*** Data for processing Section Begins ***
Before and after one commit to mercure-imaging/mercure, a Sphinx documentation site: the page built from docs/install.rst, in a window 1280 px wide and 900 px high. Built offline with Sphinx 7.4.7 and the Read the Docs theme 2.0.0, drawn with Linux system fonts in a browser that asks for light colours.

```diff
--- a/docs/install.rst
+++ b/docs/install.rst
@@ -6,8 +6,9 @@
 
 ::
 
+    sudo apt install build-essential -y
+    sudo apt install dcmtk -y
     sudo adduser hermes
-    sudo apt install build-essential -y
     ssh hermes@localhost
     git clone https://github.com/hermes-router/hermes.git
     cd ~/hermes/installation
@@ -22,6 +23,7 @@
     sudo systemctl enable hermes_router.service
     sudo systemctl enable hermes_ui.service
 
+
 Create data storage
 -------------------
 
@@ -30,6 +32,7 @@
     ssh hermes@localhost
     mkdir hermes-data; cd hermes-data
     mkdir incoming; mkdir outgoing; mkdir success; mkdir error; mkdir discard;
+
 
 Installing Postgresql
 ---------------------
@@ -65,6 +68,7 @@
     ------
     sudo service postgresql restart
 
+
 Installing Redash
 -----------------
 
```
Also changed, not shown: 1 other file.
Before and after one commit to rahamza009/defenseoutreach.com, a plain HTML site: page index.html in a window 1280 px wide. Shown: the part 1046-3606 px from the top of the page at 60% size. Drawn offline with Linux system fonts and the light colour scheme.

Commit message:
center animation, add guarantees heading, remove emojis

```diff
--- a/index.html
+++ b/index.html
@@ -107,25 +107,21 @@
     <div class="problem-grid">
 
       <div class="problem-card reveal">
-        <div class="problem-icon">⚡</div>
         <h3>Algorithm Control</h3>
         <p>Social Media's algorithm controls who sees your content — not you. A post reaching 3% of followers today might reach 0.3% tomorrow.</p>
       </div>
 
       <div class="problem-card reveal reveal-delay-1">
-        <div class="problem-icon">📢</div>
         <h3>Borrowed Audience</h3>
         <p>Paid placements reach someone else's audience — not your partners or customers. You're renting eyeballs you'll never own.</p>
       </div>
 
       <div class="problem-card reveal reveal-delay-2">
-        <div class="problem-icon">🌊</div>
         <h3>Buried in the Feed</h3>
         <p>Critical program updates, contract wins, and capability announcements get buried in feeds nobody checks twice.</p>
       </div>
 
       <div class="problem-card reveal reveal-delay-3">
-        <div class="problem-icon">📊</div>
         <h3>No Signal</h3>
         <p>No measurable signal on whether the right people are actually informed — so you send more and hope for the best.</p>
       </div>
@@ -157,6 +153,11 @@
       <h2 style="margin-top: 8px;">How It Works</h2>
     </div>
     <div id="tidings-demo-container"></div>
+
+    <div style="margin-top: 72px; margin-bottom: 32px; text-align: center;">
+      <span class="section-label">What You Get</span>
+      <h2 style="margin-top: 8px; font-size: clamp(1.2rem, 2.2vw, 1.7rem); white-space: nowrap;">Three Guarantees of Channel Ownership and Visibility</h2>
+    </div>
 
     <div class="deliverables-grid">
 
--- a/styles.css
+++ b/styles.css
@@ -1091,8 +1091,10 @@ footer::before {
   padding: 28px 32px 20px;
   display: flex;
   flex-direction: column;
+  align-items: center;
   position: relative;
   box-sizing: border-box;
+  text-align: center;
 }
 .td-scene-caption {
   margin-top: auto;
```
*** Data for processing Section Ends ***
Exercise objective: Repeat the data exactly, with every line included.

Response below:
Before and after one commit to mercure-imaging/mercure, a Sphinx documentation site: the page built from docs/install.rst, in a window 1280 px wide and 900 px high. Built offline with Sphinx 7.4.7 and the Read the Docs theme 2.0.0, drawn with Linux system fonts in a browser that asks for light colours.

```diff
--- a/docs/install.rst
+++ b/docs/install.rst
@@ -6,8 +6,9 @@
 
 ::
 
+    sudo apt install build-essential -y
+    sudo apt install dcmtk -y
     sudo adduser hermes
-    sudo apt install build-essential -y
     ssh hermes@localhost
     git clone https://github.com/hermes-router/hermes.git
     cd ~/hermes/installation
@@ -22,6 +23,7 @@
     sudo systemctl enable hermes_router.service
     sudo systemctl enable hermes_ui.service
 
+
 Create data storage
 -------------------
 
@@ -30,6 +32,7 @@
     ssh hermes@localhost
     mkdir hermes-data; cd hermes-data
     mkdir incoming; mkdir outgoing; mkdir success; mkdir error; mkdir discard;
+
 
 Installing Postgresql
 ---------------------
@@ -65,6 +68,7 @@
     ------
     sudo service postgresql restart
 
+
 Installing Redash
 -----------------
 
```
Also changed, not shown: 1 other file.
Before and after one commit to rahamza009/defenseoutreach.com, a plain HTML site: page index.html in a window 1280 px wide. Shown: the part 1046-3606 px from the top of the page at 60% size. Drawn offline with Linux system fonts and the light colour scheme.

Commit message:
center animation, add guarantees heading, remove emojis

```diff
--- a/index.html
+++ b/index.html
@@ -107,25 +107,21 @@
     <div class="problem-grid">
 
       <div class="problem-card reveal">
-        <div class="problem-icon">⚡</div>
         <h3>Algorithm Control</h3>
         <p>Social Media's algorithm controls who sees your content — not you. A post reaching 3% of followers today might reach 0.3% tomorrow.</p>
       </div>
 
       <div class="problem-card reveal reveal-delay-1">
-        <div class="problem-icon">📢</div>
         <h3>Borrowed Audience</h3>
         <p>Paid placements reach someone else's audience — not your partners or customers. You're renting eyeballs you'll never own.</p>
       </div>
 
       <div class="problem-card reveal reveal-delay-2">
-        <div class="problem-icon">🌊</div>
         <h3>Buried in the Feed</h3>
         <p>Critical program updates, contract wins, and capability announcements get buried in feeds nobody checks twice.</p>
       </div>
 
       <div class="problem-card reveal reveal-delay-3">
-        <div class="problem-icon">📊</div>
         <h3>No Signal</h3>
         <p>No measurable signal on whether the right people are actually informed — so you send more and hope for the best.</p>
       </div>
@@ -157,6 +153,11 @@
       <h2 style="margin-top: 8px;">How It Works</h2>
     </div>
     <div id="tidings-demo-container"></div>
+
+    <div style="margin-top: 72px; margin-bottom: 32px; text-align: center;">
+      <span class="section-label">What You Get</span>
+      <h2 style="margin-top: 8px; font-size: clamp(1.2rem, 2.2vw, 1.7rem); white-space: nowrap;">Three Guarantees of Channel Ownership and Visibility</h2>
+    </div>
 
     <div class="deliverables-grid">
 
--- a/styles.css
+++ b/styles.css
@@ -1091,8 +1091,10 @@ footer::before {
   padding: 28px 32px 20px;
   display: flex;
   flex-direction: column;
+  align-items: center;
   position: relative;
   box-sizing: border-box;
+  text-align: center;
 }
 .td-scene-caption {
   margin-top: auto;
```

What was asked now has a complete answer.